If you only want to find emails for a company on LinkedIn specifically (which might be important during assessments for any staff who are exposing their email address against company policy for example) you can try the following Google dork:
site:linkedin.com/in OR site:linkedin.com/pub intext:"@microsoft.com"
I suggest adding &num=2000 to the end of the URL bar so you can display a larger number of results on the screen. This would look like this:
Another important aspect of profiling a corporation is understanding their online presence. Domain enumeration and identification can often identify additional brands, contact information and markets that the organisation is involved in.
A great resource for technical information on a corporations online presence can be found here: https://viewdns.info/
The section we are interested in is the "Reverse Whois" lookup. We will use an email wildcard to identify additional domains registered using a corporate email. E.g.: "*@microsoft.com"
This will return the following results:
This provides a wealth of information in understanding the organisations online presence, when they created certain websites (such as brand launches etc), and who the registrar is.
Additionally, you can pivot on individual emails found above to identify what domains may have been registered using a company email. This can be useful for identifying inappropriate use of corporate emails for bespoke domain registrations which are not associated with an organisation. For example, results for "firstname.lastname@example.org" provide the following:
Additional data points you can explore at grabbing the IP address of the companies domains you have found and searching those IP addresses to see what domains share the same IP. This does not always equate to the same company due to shared hosting providers, but it is worth exploring and mapping when you reach that stage of your investigation. Tools like Maltego will allow you to do this rapidly.
Additional Company Information
Although LinkedIn is the main topic of this blog it is still only one source of information. It is important to look across other platforms and collect information for analysis. The collection plan mentions a number of sources that very intuitive for getting corporate information on things like shareholders, professional networks and financial information.
Below is a list of some great resources to access:
Financial performance & shareholder structures: https://www.marketscreener.com/
Professional relationships: https://relationshipscience.com/

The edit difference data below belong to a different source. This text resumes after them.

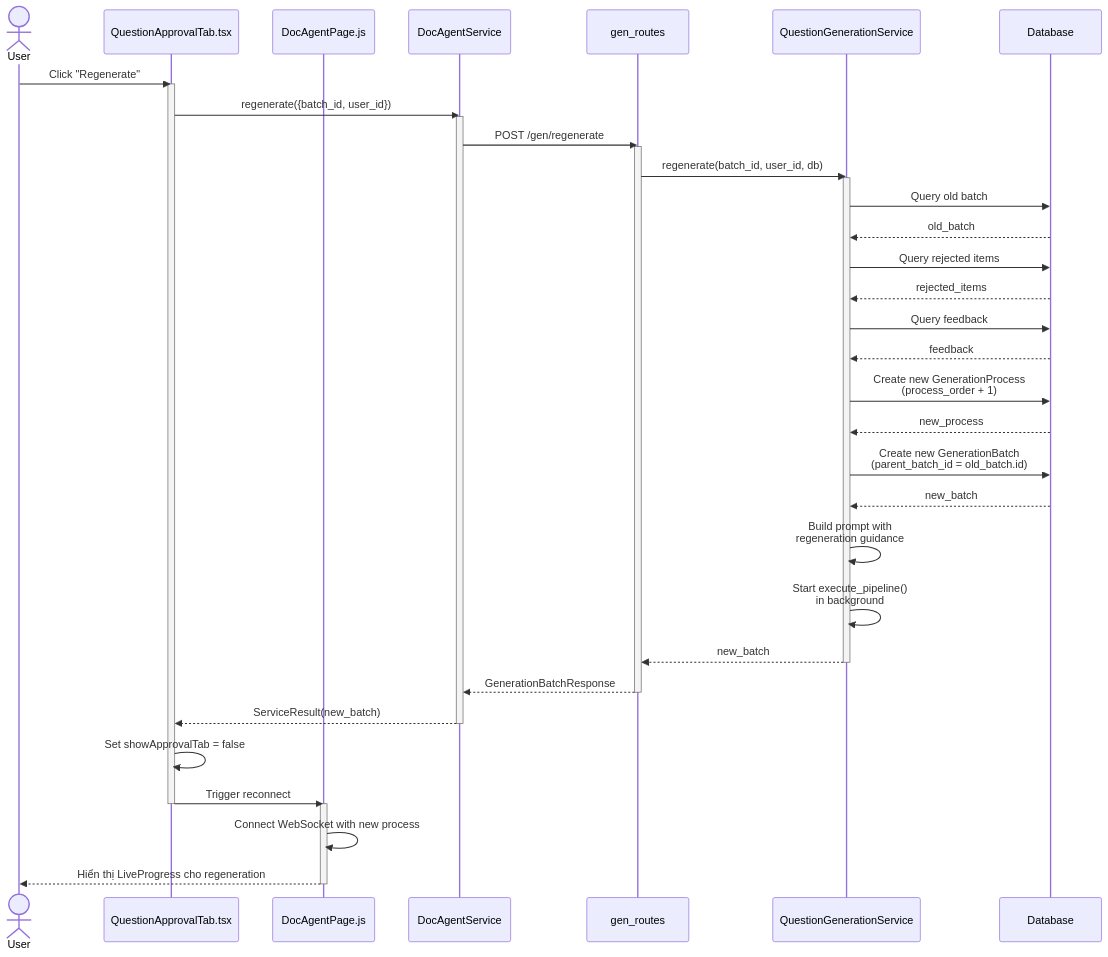
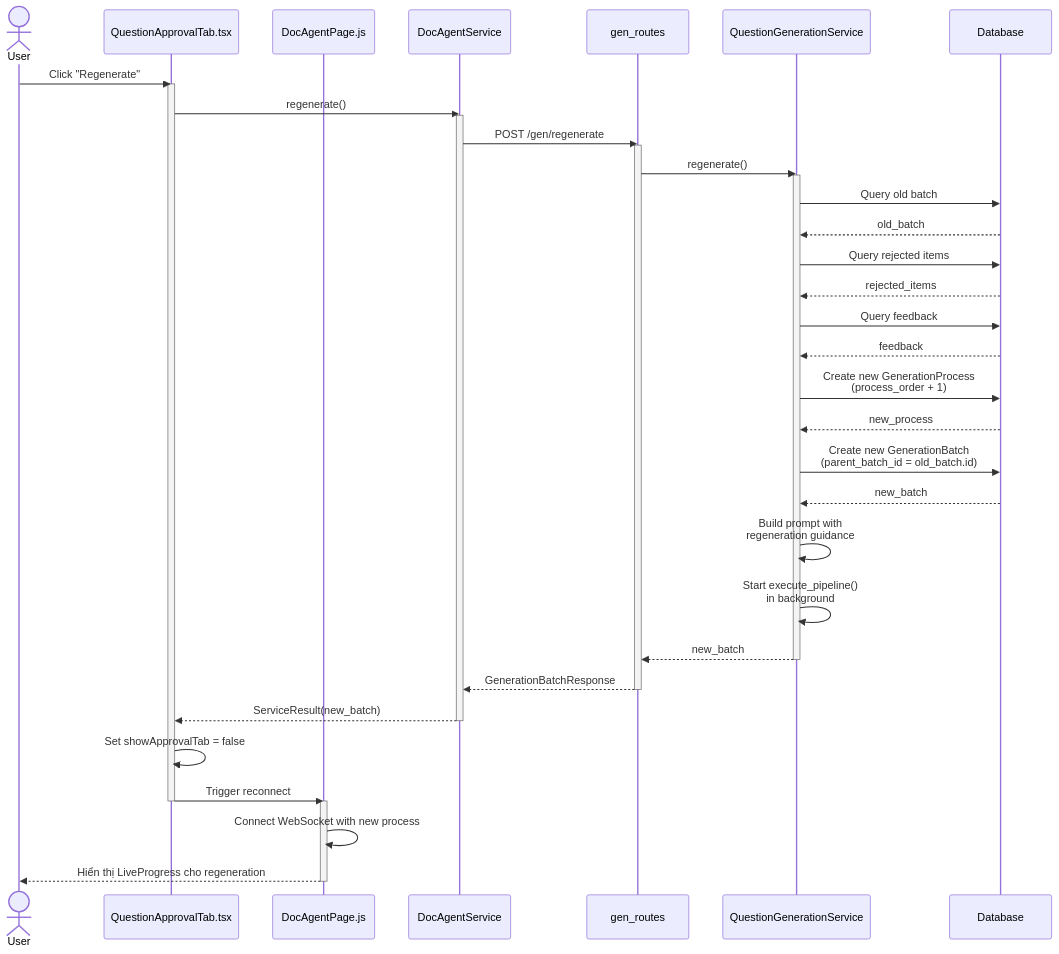
Diagram 12 of 12 in generation/4_generation_batch_seq.md (mduc-2610/gp_doc), drawn with Mermaid before and after one commit. The commit also changed other lines of this file and 10 other files, not shown here.

````diff
--- a/generation/4_generation_batch_seq.md
+++ b/generation/4_generation_batch_seq.md
@@ -453,57 +980,57 @@
 ```mermaid
 sequenceDiagram
     actor User
     participant QuestionApprovalTab as QuestionApprovalTab.tsx
     participant DocAgentPage as DocAgentPage.js
     participant DocAgentService as DocAgentService
     participant GenRoutes as gen_routes
     participant QuestionGenService as QuestionGenerationService
     participant DB as Database
 
     User->>QuestionApprovalTab: Click "Regenerate"
     activate QuestionApprovalTab
     
-    QuestionApprovalTab->>DocAgentService: regenerate({batch_id, user_id})
+    QuestionApprovalTab->>DocAgentService: regenerate()
     activate DocAgentService
     DocAgentService->>GenRoutes: POST /gen/regenerate
     activate GenRoutes
     
-    GenRoutes->>QuestionGenService: regenerate(batch_id, user_id, db)
+    GenRoutes->>QuestionGenService: regenerate()
     activate QuestionGenService
     
     QuestionGenService->>DB: Query old batch
     DB-->>QuestionGenService: old_batch
     
     QuestionGenService->>DB: Query rejected items
     DB-->>QuestionGenService: rejected_items
     
     QuestionGenService->>DB: Query feedback
     DB-->>QuestionGenService: feedback
     
     QuestionGenService->>DB: Create new GenerationProcess<br/>(process_order + 1)
     DB-->>QuestionGenService: new_process
     
     QuestionGenService->>DB: Create new GenerationBatch<br/>(parent_batch_id = old_batch.id)
     DB-->>QuestionGenService: new_batch
     
     QuestionGenService->>QuestionGenService: Build prompt with<br/>regeneration guidance
     
     QuestionGenService->>QuestionGenService: Start execute_pipeline()<br/>in background
     
     QuestionGenService-->>GenRoutes: new_batch
     deactivate QuestionGenService
     
     GenRoutes-->>DocAgentService: GenerationBatchResponse
     deactivate GenRoutes
     DocAgentService-->>QuestionApprovalTab: ServiceResult(new_batch)
     deactivate DocAgentService
     
     QuestionApprovalTab->>QuestionApprovalTab: Set showApprovalTab = false
     QuestionApprovalTab->>DocAgentPage: Trigger reconnect
     deactivate QuestionApprovalTab
     
     activate DocAgentPage
     DocAgentPage->>DocAgentPage: Connect WebSocket with new process
     DocAgentPage-->>User: Hiển thị LiveProgress cho regeneration
     deactivate DocAgentPage
 ```
````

Open database of information about corporations: https://opencorporates.com/
OCCRP Alpha is an excellent resources for deep information about organisations: https://aleph.occrp.org/
Sentiment analysis: https://brand24.com/ (free trial)
There are thousands of sites that provide differing levels of information, this is only a sample but often its better to have a focused list so you don't get lost in the noise. A lot of these resources also have false-positive or inaccurate information, it is critical that you cross-reference and validate information as much as possible.
Google Dorking for company documents is also recommended and can often provide valuable insights into things such as board meetings, annual general meetings and event attendees. Try some of these and see what you find:
site:microsoft.com filetype:pdf OR filetype:doc OR filetype:docx AND "annual" AND ("general" OR "report" OR "meeting")
Corporate profiling is a requirement for many investigations and research efforts. Doing so without the use of automation tools and staying inline with the platform terms of service means you can create repeatable success in your actions. Of course there are automated tools (commercial and free alike) that can handle a number of these tasks but we focused this blog purposely on manual techniques and a sustainable methodology.
We hope this blog will provide you both an approach and some methods to conducting corporate profiles and feel free to leave feedback on your approaches to corporate profiling.